In this book, the switching of characters only confused me. Each character was experiencing something different, but not different enough to define them from the others or add to the plot. The narration switch felt forced, and as if it was done just for the sake of having multiple main characters.
The constant flipping of narrators muddled the story. Each character was facing their own subplot of issues, along with the novel’s overarching plot, and the subplots really didn’t add any intrigue or importance the the main plot. If the author had picked just one narrator the storyline would have been stronger.
One consistent thing throughout all narration, however, was the lack of dialogue. The narrator would say things like “my mom likes my sister more,” but would never include dialogue between the mom, daughter, and sister to show that the statement was true.

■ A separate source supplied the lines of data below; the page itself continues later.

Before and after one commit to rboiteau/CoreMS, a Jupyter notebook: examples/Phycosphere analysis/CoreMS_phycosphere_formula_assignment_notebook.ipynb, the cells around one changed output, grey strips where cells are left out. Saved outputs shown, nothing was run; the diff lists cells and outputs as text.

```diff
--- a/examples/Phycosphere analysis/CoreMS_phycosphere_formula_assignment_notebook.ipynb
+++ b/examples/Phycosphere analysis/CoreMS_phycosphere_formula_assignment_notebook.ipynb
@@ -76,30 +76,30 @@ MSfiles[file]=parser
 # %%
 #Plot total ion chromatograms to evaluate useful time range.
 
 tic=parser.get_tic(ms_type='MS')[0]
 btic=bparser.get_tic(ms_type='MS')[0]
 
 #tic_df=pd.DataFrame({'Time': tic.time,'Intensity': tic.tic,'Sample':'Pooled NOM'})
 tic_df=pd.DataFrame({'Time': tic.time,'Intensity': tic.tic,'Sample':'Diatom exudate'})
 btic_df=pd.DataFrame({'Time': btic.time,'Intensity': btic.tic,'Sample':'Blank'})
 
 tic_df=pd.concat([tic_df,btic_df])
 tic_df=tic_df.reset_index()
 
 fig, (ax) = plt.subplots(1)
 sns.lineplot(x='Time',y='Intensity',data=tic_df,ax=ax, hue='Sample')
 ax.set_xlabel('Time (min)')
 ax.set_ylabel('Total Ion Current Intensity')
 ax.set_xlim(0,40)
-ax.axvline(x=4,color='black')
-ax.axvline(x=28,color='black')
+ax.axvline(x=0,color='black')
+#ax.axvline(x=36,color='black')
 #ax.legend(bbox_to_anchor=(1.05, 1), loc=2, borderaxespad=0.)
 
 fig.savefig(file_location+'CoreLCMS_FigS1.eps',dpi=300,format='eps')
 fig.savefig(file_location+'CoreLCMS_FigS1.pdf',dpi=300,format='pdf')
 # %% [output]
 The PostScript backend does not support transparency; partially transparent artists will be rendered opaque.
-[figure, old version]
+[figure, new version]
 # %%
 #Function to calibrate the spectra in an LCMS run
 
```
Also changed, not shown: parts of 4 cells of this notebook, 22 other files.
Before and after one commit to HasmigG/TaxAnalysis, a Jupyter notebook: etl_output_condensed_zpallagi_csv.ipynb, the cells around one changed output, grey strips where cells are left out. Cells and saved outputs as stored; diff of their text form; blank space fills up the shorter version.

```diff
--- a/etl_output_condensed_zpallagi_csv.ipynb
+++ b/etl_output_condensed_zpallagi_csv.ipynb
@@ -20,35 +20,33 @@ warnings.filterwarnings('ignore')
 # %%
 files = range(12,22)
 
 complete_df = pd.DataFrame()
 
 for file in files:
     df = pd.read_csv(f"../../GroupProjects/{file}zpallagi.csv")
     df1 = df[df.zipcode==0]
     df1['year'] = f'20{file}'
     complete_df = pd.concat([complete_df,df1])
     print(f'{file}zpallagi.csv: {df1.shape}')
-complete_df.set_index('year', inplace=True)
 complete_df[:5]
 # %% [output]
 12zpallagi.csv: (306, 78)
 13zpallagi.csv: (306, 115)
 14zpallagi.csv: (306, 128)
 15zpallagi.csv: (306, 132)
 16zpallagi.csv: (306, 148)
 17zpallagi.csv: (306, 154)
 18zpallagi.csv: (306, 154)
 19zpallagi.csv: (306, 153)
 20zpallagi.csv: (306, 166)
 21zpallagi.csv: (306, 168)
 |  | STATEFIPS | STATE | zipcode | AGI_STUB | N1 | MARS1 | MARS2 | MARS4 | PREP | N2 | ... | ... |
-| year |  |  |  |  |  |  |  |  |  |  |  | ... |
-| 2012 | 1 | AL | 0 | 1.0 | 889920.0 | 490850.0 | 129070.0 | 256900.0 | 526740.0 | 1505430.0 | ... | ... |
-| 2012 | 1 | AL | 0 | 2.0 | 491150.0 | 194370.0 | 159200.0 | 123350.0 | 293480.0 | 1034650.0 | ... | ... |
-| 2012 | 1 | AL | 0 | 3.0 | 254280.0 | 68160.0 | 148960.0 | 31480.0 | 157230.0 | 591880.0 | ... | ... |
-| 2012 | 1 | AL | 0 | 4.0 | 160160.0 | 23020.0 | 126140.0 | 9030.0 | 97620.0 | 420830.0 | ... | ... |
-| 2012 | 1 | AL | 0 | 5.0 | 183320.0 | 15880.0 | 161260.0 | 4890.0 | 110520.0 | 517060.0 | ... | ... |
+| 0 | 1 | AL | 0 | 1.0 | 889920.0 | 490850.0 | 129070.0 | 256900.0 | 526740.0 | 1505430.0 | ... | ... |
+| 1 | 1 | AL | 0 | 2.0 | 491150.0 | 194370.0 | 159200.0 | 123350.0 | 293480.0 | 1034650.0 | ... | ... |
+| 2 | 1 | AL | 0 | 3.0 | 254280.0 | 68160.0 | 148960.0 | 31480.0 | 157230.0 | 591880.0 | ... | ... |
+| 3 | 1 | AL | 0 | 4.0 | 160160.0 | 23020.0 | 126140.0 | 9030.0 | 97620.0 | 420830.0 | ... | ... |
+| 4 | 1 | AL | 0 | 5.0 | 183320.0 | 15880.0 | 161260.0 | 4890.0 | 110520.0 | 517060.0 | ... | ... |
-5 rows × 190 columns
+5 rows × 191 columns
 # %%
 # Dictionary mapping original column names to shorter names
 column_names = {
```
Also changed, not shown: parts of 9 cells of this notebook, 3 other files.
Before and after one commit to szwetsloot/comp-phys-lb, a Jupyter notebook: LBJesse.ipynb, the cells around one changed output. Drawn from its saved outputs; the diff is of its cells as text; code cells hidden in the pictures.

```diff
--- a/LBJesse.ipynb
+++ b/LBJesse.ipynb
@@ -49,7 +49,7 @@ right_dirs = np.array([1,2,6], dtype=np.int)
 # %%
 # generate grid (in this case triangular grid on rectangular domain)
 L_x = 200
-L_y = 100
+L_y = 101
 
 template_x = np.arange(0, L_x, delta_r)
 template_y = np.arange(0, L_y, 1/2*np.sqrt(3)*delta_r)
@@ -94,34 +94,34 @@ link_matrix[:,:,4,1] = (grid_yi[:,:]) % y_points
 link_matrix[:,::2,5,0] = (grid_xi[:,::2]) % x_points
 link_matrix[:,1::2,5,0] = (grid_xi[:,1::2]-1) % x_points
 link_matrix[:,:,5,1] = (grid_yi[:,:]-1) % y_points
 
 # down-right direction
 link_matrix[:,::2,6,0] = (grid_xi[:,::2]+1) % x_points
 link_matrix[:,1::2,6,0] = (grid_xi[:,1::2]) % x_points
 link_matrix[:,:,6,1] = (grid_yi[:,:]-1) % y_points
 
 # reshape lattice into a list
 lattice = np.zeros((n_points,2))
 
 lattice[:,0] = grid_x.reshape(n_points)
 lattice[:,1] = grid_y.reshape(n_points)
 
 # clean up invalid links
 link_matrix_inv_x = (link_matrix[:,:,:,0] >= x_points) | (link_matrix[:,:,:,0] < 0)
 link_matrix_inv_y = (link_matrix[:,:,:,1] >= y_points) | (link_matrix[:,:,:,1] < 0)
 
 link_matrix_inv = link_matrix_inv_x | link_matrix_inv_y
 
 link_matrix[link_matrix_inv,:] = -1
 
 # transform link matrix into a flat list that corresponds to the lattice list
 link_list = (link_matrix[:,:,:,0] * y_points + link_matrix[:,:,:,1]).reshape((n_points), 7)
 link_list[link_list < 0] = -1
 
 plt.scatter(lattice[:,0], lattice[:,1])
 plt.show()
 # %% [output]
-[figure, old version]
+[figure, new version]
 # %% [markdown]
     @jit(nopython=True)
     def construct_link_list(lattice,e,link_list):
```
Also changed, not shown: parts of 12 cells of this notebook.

As a reader, never having to infer how people felt bothered me, and made me bored.
Many of my issues with the characters’ subplots is tied to the fact that the world building was half baked. The Devouring Gray is set in a version of real-world upstate New York. However, the author doesn’t explain what is real in the book’s world and what is not right off the bat, making me confused about what all every character is talking about.
From my understanding, the book’s fantasy element comes in with a gray forest that surrounds the town. The forest leads to some dimension in which a beast is waiting and eats people. I think. But the forest is also sentient to a point, because it is described as moving and reaching for people?
The exact world not being described is fine when the character Violet is narrating, because she doesn’t understand the magic of the town yet. I get that, and I’m fine with being in the dark about what is going on when she’s telling the story.
Problems arise when the other two narrators, Harper and Justin, tell the story. They do know about the town’s people-eating-forest issue– but they never explain it to the reader. So the narrator is talking within their chapter as if you know what they’re talking about, but you don’t. Which is confusing and, honestly, made me skip a couple paragraphs here and there because I didn’t care what was going on.
Further in world building problems, there is a hierarchy within the small town that isn’t flushed out. From what I could gather, there are the “founders” (of what, I don’t know) who have magical powers that differ by family. They’re suppose to use their magical powers to protect the town (from the forest, I’d assume). But some “founders” don’t have powers, and the reason why is never explained (at least not in the first 86 pages).
Various “rituals” are also mentioned– what are they? Why do people do them? Do only the “founders” do them? I don’t know, because an explanation isn’t included when they are mentioned.
In my opinion, this book had potential to be good. Maybe even great. Despite its potential, it flopped. The world wasn’t properly explained, which contributed to a lack of me enjoying or connecting with characters and their stories.
Though the book is marketed as a young adult fantasy, I think it’d be better suited to a young reader who is starting to venture into reading YA fiction. For someone who hasn’t read many young adult novels, this one is an easy one to start with: the things that annoyed me only annoyed me because I know to look for them. The combination of formulaic characters and blocky writing is easy to read. The poor world construction can be easily put aside by a less experienced YA reader who may not care as much if the world makes sense or not.
Overall, I’d give this book one star out of five. The one star is purely out of pity and in hope that the second book, which is already in the works, will be better– even though I don’t plan on reading it. I would prefer that The Devouring Gray forest devours me.
Hi! My name is Marie, and I am the editor-in-chief of The Mycenaean. I am also President of Model UN and President of Quill and Scroll Honor Society. I love whitewater kayaking and rollercoasters.